The platform MichiganFunders.com was created by co-founders David Tessler, local attorney Jeffery Freeman, and Niles Heron. The platform uses software from CrowdEngine, a company that provides crowdfunding software solutions for real estate, equity and non-profit, and rewards crowdfunding sites.
Jim Borzilleri, President of CrowdEngine, commented:
"CrowdEngine is proud to have been part of many crowdfunding 'firsts', and this is another key milestone in bringing equity crowdfunding to the world. This is the same technology trusted by investors and entrepreneurs around the world, but now we're enabling a new investment experience for intrastate crowdfunding portals that is accessible, efficient, and secure."
For the first time the platform is allowing non-accredited investors to invest in Michigan-based businesses. Until Title II of the JOBS Act non-accredited investors in the US are still not allowed to partake in equity crowdfunding unless there are state exemptions, and this is something we are starting to see more of. In February the first approved equity crowdfunding platform opened in Texas.
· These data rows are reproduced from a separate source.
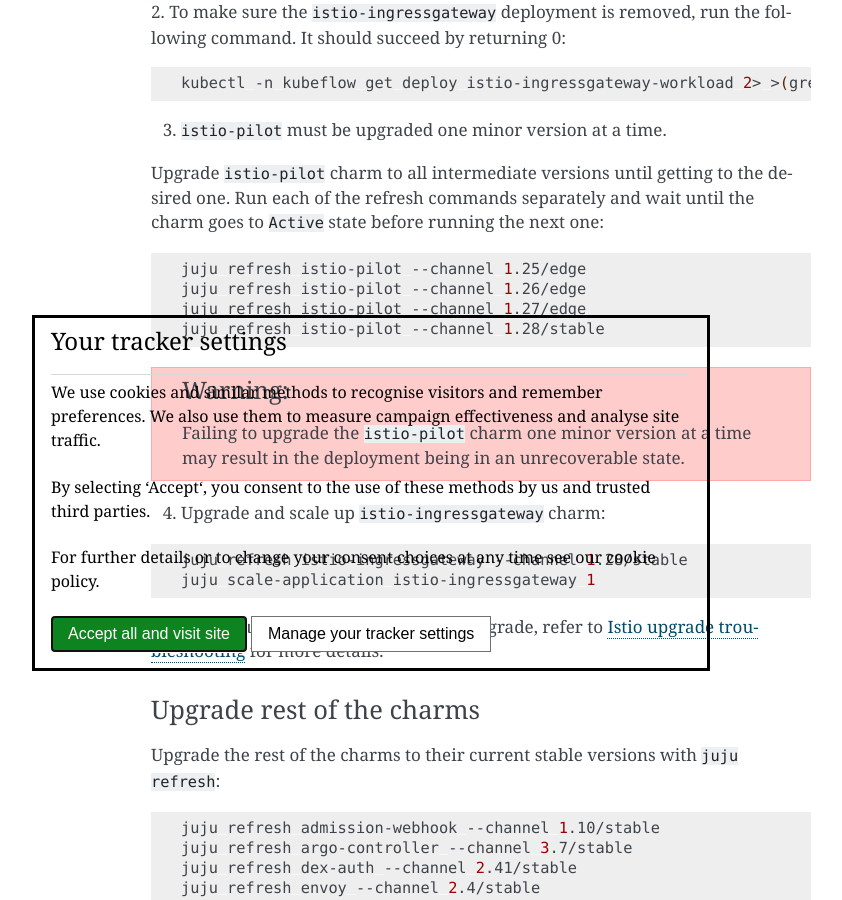
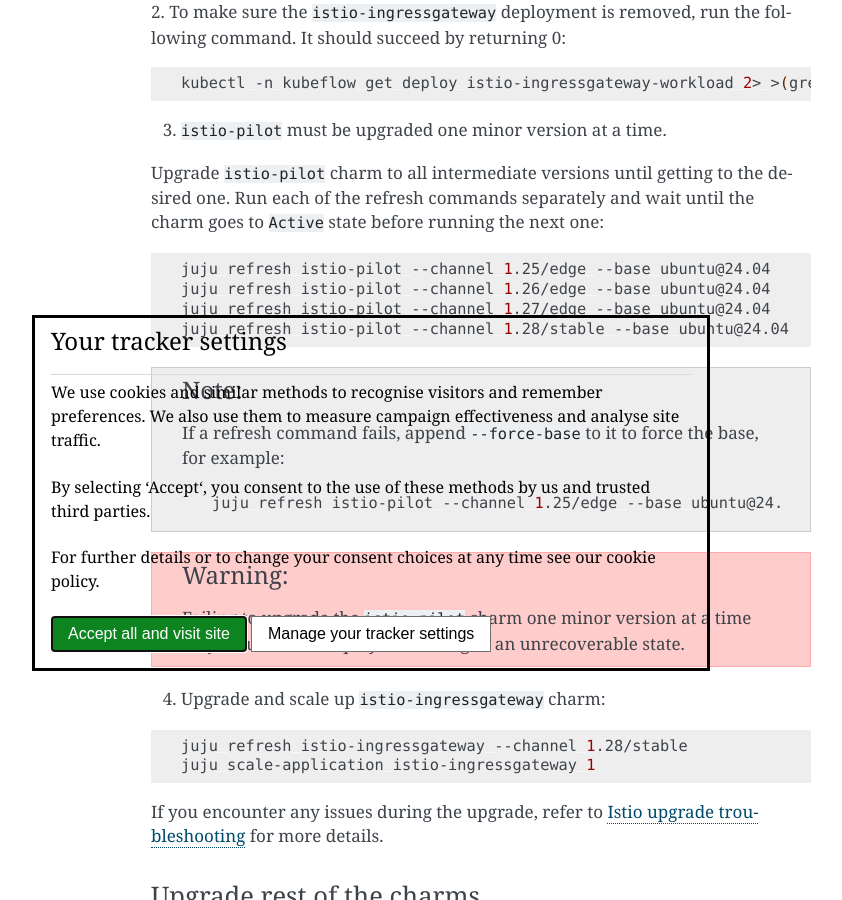
Before and after one commit to canonical/charmed-kubeflow-documentation, a Sphinx documentation site: the page built from docs/how-to/manage/upgrade/upgrade-1.10-1.11.rst, in a window 1280 px wide and 900 px high, scrolled down 1636 px. Shown: the whole window, without its empty margins (269-1111 px from the left). Built offline with Sphinx 7.4.7, drawn with Linux system fonts in a browser that asks for light colours.

Commit message:
docs: add base and force-base guidance for istio-pilot refresh

```diff
--- a/docs/how-to/manage/upgrade/upgrade-1.10-1.11.rst
+++ b/docs/how-to/manage/upgrade/upgrade-1.10-1.11.rst
@@ -81,10 +81,18 @@ Run each of the refresh commands separately and wait until the charm goes to ``A
 
 .. code-block:: bash
 
-    juju refresh istio-pilot --channel 1.25/edge
-    juju refresh istio-pilot --channel 1.26/edge
-    juju refresh istio-pilot --channel 1.27/edge
-    juju refresh istio-pilot --channel 1.28/stable
+    juju refresh istio-pilot --channel 1.25/edge --base ubuntu@24.04
+    juju refresh istio-pilot --channel 1.26/edge --base ubuntu@24.04
+    juju refresh istio-pilot --channel 1.27/edge --base ubuntu@24.04
+    juju refresh istio-pilot --channel 1.28/stable --base ubuntu@24.04
+
+.. note::
+
+    If a refresh command fails, append ``--force-base`` to it to force the base, for example:
+
+    .. code-block:: bash
+
+        juju refresh istio-pilot --channel 1.25/edge --base ubuntu@24.04 --force-base
 
 .. warning::
 
```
MassVenture allows both accredited and non-accredited investors to invest in equity in state-based ventures. The platform opened after gaining approval from the Texas State Securities Board, which reviews and regulates crowdfunding portals. Once more states see the potential benefits of equity crowdfunding for sparking early-stage businesses into life we may see more states issuing their own regulations covering the participation of non-accredited investors in crowdfunding.